Old not grown up, not yet!

‘My father had told me not to do this’,  said the old woman in a rather harsh tone to her young daughter-in-law, ‘that I should never lift my grand children. So, sorry I can’t hold that child while you are cooking for us!’

The young girl looked at the old woman in rising disgust. Was this an excuse or is this being cooked up fresh? There is no way for her to know.

Every time the young girl sought help to hold something, to get something, to pay for something, the other woman made it categorically clear that she was not supposed to do it as her long dead father who was a former collector had clearly advised her not to do.

While the older woman had no restrictions what so ever on receiving any thing, she was very clear on what not to do for others, be it her own daughters-in-law or her sons or her grand children.

In fact, the old lady would never ever call up her children on her own. ‘It is their duty to call and inquire after me, why should I call them,spending my money?’

What added to the girl’s discomfort was that her so-called husband was also a chip of the old block. Could you drop me at the office?,she asked one day. No, I cannot, he said clear with no room for ambiguity. Could you get the medicine for the child?, no I cannot, you please go and get it.

This was how their married life started and it continued.

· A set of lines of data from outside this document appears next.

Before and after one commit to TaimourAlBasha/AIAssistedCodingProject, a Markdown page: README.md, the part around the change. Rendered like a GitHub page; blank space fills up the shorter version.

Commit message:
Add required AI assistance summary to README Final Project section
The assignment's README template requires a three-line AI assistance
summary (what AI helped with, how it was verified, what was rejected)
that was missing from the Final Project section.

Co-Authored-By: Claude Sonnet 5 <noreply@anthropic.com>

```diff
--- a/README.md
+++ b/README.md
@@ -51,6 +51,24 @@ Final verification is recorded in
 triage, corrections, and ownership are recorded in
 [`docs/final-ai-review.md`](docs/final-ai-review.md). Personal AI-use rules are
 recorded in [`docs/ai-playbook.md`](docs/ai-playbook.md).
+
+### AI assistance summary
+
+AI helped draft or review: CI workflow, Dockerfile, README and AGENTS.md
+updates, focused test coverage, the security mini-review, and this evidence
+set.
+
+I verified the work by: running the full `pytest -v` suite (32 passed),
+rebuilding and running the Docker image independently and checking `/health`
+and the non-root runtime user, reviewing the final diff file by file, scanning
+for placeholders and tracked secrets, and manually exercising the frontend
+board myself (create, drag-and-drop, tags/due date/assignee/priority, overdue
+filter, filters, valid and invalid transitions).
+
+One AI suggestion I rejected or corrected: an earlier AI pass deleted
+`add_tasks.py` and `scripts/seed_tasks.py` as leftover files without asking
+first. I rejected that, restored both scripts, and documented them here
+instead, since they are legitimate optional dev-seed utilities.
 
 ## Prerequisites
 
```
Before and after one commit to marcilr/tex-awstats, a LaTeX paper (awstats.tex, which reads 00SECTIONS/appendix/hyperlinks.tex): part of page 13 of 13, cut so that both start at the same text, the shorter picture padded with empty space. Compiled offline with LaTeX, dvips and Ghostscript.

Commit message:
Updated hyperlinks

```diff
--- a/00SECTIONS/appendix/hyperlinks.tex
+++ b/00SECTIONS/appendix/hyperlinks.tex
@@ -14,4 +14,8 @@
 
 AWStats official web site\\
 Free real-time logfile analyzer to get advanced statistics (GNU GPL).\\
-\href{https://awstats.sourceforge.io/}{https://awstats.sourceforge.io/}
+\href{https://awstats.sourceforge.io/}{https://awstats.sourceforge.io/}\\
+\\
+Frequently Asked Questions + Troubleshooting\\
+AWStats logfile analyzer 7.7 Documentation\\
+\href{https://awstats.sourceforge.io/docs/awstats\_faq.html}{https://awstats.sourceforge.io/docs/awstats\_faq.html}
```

But things it a rough patch when the gentleman decided to quit work and stay at home and when the mother and son expected the ‘bahu’ to run the house, earn the income, pay the fees, pay the rent, buy the monthly ration, deal with the irritating maid, fetch the vegetables and what not!

The sense of complete entitlement was such that the woman, the ‘bahu’ would run helter skelter trying to meet the ends, appease the lords at home and maintain the equilibrium of ‘I come from a happy family’ to the onlookers, the relatives, the parents and everybody else.

Not one used to such machinations, such manipulations, she took time to figure out what was happening to her, coz she was doing her ‘duties’ in good will, ‘all for the family’ and then it froze her heart when she realized that she was being used as the maid, the breadwinner and the comforter and the care-taker all rolled into one!

Imagine the shock that she was in!

This hurt will perhaps never heal, she told herself, but life is not just these stupid, selfish manipulators, the world is a kind place and there are greater beauties in life,so she turned to them, in her effort to remain sane and happy, so she did find joy and content outside home at work, among friends and most importantly in herself.

The journey was worth it. Some lessons are learnt the hard way.

 

 

 

My mother at 66! Dedicated to Shantedathi and Appuettan.

Before driving from my parent’s

home back to Bangalore

I saw my mother,

behind me , at the gate

shining like the morning sun

an epitome of energy and enthusiasm

her face younger by many years

waving at me

she the go-getter

she, no more crippled by the pain of not studying beyond 10th standard

she, no more bound by the worry of what will others say

she, known as the Shantedathi, who helps all

she, the daughter of an ayurvedic physician

she,who has a name for every grass!

and she, who can cook the best food on the planet.

I then look at those young grass wildly clambering for the sun on the roadside

and at her face in the front mirror

my pride and my solace, my no-excuse for lazing around

she, who lost a son and yet found a purpose in living

with her man now learning to be more proud of her

they make a happy picture

she and he, living life to the fullest in 60s and 70s

making it best for those around

ha! pride swells my chest

to call these finest examples of strength, grit and gumption as my own.